** DATA FOR THIS EXERCISE follows **

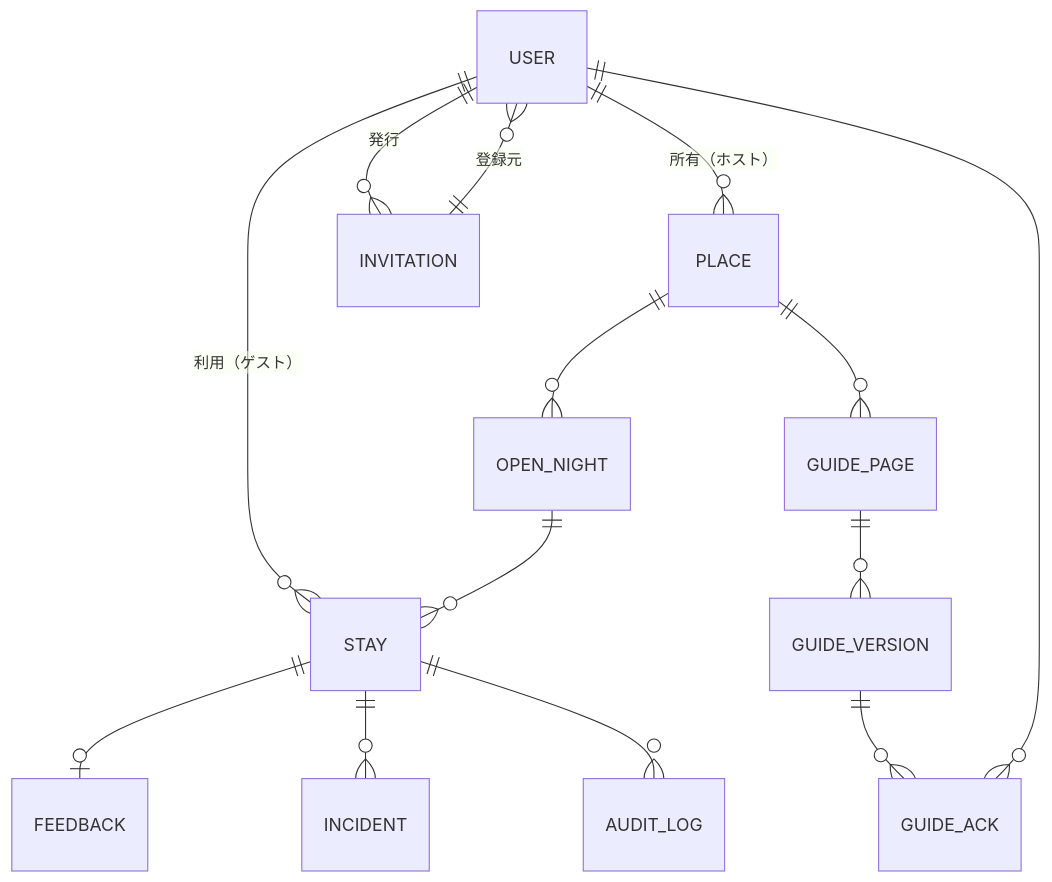
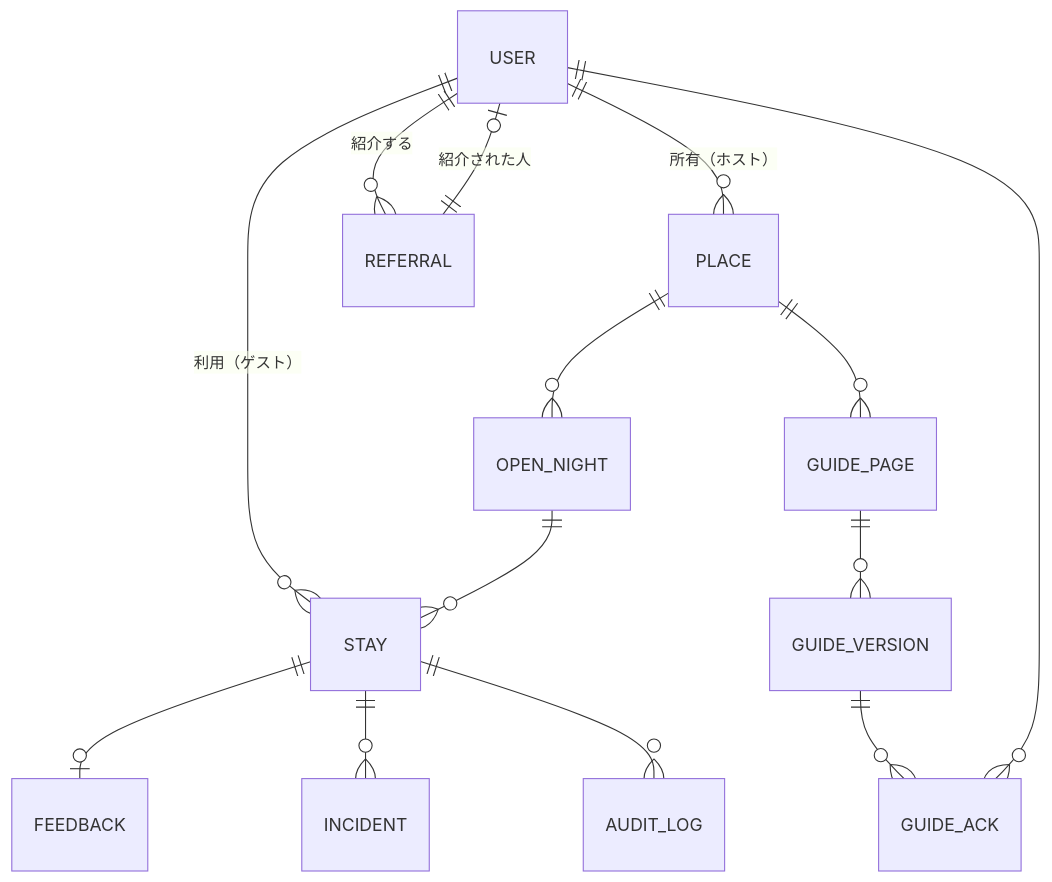
The second of 4 diagrams in docs/03-system-design.md (YukiKudo03/room-using), drawn with Mermaid before and after one commit. The commit also changed other lines of this file and 3 other files, not shown here.

````diff
--- a/docs/03-system-design.md
+++ b/docs/03-system-design.md
@@ -49,16 +49,16 @@
 ```mermaid
 erDiagram
   USER ||--o{ PLACE : "所有（ホスト）"
-  USER ||--o{ INVITATION : "発行"
-  INVITATION ||--o{ USER : "登録元"
+  USER ||--o{ REFERRAL : "紹介する"
+  REFERRAL ||--o| USER : "紹介された人"
   USER ||--o{ STAY : "利用（ゲスト）"
   PLACE ||--o{ OPEN_NIGHT : ""
   OPEN_NIGHT ||--o{ STAY : ""
   STAY ||--o| FEEDBACK : ""
   STAY ||--o{ INCIDENT : ""
   STAY ||--o{ AUDIT_LOG : ""
   PLACE ||--o{ GUIDE_PAGE : ""
   GUIDE_PAGE ||--o{ GUIDE_VERSION : ""
   GUIDE_VERSION ||--o{ GUIDE_ACK : ""
   USER ||--o{ GUIDE_ACK : ""
 ```
````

** End of DATA FOR THIS EXERCISE **

WORK ORDER: Would you output the data above exactly as written, but with no images?

SOLUTION TO THIS PROBLEM:
The second of 4 diagrams in docs/03-system-design.md (YukiKudo03/room-using), drawn with Mermaid before and after one commit. The commit also changed other lines of this file and 3 other files, not shown here.

````diff
--- a/docs/03-system-design.md
+++ b/docs/03-system-design.md
@@ -49,16 +49,16 @@
 ```mermaid
 erDiagram
   USER ||--o{ PLACE : "所有（ホスト）"
-  USER ||--o{ INVITATION : "発行"
-  INVITATION ||--o{ USER : "登録元"
+  USER ||--o{ REFERRAL : "紹介する"
+  REFERRAL ||--o| USER : "紹介された人"
   USER ||--o{ STAY : "利用（ゲスト）"
   PLACE ||--o{ OPEN_NIGHT : ""
   OPEN_NIGHT ||--o{ STAY : ""
   STAY ||--o| FEEDBACK : ""
   STAY ||--o{ INCIDENT : ""
   STAY ||--o{ AUDIT_LOG : ""
   PLACE ||--o{ GUIDE_PAGE : ""
   GUIDE_PAGE ||--o{ GUIDE_VERSION : ""
   GUIDE_VERSION ||--o{ GUIDE_ACK : ""
   USER ||--o{ GUIDE_ACK : ""
 ```
````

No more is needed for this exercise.